= ACTIVITY =
Look through the entries below and report every line that has "save".

= Web page edit records =
↓

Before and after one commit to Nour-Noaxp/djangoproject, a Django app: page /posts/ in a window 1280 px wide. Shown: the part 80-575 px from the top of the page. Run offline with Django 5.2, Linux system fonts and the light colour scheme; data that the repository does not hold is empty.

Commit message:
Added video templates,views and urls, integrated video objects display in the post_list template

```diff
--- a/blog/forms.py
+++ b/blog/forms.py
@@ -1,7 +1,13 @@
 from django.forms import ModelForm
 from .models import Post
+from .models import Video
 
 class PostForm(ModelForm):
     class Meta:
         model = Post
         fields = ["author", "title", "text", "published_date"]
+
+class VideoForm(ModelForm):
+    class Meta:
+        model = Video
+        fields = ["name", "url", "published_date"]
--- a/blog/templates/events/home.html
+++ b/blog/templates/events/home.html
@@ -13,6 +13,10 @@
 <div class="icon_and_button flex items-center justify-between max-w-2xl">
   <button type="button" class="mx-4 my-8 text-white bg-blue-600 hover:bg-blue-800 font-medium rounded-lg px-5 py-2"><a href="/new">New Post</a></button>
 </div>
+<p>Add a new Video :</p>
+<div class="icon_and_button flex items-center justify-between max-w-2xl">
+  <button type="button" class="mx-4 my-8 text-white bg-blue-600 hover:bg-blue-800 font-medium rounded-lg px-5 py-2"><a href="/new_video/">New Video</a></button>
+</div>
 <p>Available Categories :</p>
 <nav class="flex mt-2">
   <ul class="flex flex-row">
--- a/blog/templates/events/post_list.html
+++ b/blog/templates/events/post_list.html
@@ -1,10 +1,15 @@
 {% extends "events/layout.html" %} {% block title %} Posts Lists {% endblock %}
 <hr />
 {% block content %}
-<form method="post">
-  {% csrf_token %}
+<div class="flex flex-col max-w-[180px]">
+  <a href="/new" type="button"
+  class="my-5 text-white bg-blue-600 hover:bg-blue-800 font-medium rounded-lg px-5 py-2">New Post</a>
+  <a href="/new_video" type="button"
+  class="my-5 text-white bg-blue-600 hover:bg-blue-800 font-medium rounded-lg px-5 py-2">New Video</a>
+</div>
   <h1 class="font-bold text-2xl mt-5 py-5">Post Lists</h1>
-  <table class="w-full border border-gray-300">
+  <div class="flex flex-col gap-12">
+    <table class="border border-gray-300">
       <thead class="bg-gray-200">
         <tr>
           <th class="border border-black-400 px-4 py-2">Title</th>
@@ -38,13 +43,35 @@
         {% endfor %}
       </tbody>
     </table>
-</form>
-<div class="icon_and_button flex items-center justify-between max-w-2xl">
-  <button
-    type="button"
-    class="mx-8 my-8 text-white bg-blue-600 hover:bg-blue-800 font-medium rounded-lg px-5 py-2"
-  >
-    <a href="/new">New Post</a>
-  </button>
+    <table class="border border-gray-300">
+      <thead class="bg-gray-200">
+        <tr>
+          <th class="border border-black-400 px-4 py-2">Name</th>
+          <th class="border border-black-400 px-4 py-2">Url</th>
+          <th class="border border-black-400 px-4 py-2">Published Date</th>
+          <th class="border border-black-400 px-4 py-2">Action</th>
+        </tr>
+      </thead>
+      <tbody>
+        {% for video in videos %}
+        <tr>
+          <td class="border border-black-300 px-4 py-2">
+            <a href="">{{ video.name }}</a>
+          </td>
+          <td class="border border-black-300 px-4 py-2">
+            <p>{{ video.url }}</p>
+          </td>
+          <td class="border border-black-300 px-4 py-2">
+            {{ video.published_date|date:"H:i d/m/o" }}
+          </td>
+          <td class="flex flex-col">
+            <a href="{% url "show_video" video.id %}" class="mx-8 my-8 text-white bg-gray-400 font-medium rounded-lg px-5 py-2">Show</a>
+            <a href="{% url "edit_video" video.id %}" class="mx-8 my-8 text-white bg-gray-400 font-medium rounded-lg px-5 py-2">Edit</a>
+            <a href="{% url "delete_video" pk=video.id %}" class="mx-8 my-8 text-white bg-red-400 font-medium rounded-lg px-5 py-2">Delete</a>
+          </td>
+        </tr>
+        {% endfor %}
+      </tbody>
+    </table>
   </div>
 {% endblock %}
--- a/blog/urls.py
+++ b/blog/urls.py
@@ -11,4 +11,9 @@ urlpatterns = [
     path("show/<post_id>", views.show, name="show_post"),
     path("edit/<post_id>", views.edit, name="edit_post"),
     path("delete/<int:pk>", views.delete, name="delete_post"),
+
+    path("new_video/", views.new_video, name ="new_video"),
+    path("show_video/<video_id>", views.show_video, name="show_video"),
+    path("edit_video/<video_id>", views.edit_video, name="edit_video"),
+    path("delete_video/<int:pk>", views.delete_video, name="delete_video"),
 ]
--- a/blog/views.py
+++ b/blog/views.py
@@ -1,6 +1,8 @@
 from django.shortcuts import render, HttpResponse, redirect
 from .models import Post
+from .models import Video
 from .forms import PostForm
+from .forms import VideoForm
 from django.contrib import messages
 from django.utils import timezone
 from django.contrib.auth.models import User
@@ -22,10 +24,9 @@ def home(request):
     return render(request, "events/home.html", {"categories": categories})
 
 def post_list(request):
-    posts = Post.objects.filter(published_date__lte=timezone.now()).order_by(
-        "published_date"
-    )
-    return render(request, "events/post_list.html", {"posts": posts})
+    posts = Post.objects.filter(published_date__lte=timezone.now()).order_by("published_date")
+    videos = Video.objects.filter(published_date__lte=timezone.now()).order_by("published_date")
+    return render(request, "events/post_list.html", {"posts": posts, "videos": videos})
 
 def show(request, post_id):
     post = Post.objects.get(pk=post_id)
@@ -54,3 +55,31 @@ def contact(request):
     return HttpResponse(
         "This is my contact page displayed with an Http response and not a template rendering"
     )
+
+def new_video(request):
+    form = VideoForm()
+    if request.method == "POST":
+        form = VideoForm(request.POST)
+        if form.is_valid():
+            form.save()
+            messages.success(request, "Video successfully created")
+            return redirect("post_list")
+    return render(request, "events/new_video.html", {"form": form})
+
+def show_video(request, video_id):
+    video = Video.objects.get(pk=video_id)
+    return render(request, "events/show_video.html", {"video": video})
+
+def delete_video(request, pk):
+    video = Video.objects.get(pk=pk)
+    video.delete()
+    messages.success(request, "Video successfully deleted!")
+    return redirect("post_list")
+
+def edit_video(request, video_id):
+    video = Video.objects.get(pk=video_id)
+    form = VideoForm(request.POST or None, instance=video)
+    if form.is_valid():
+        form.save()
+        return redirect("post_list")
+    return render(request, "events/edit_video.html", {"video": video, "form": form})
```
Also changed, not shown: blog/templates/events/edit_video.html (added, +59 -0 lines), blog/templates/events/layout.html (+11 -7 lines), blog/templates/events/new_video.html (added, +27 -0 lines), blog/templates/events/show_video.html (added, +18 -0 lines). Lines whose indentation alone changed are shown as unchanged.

↑
↓

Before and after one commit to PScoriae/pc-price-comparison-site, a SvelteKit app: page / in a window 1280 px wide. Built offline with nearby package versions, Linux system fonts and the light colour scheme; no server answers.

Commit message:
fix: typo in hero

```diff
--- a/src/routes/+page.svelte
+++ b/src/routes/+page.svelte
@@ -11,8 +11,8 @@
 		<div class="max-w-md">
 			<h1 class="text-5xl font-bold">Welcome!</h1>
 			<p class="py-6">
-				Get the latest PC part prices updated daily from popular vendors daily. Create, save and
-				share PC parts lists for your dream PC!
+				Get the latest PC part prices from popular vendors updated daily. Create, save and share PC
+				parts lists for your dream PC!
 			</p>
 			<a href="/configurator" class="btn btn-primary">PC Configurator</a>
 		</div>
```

↑

= RESPONSE TO THIS EXERCISE =
+            form.save()
+        form.save()
-				Get the latest PC part prices updated daily from popular vendors daily. Create, save and
+				Get the latest PC part prices from popular vendors updated daily. Create, save and share PC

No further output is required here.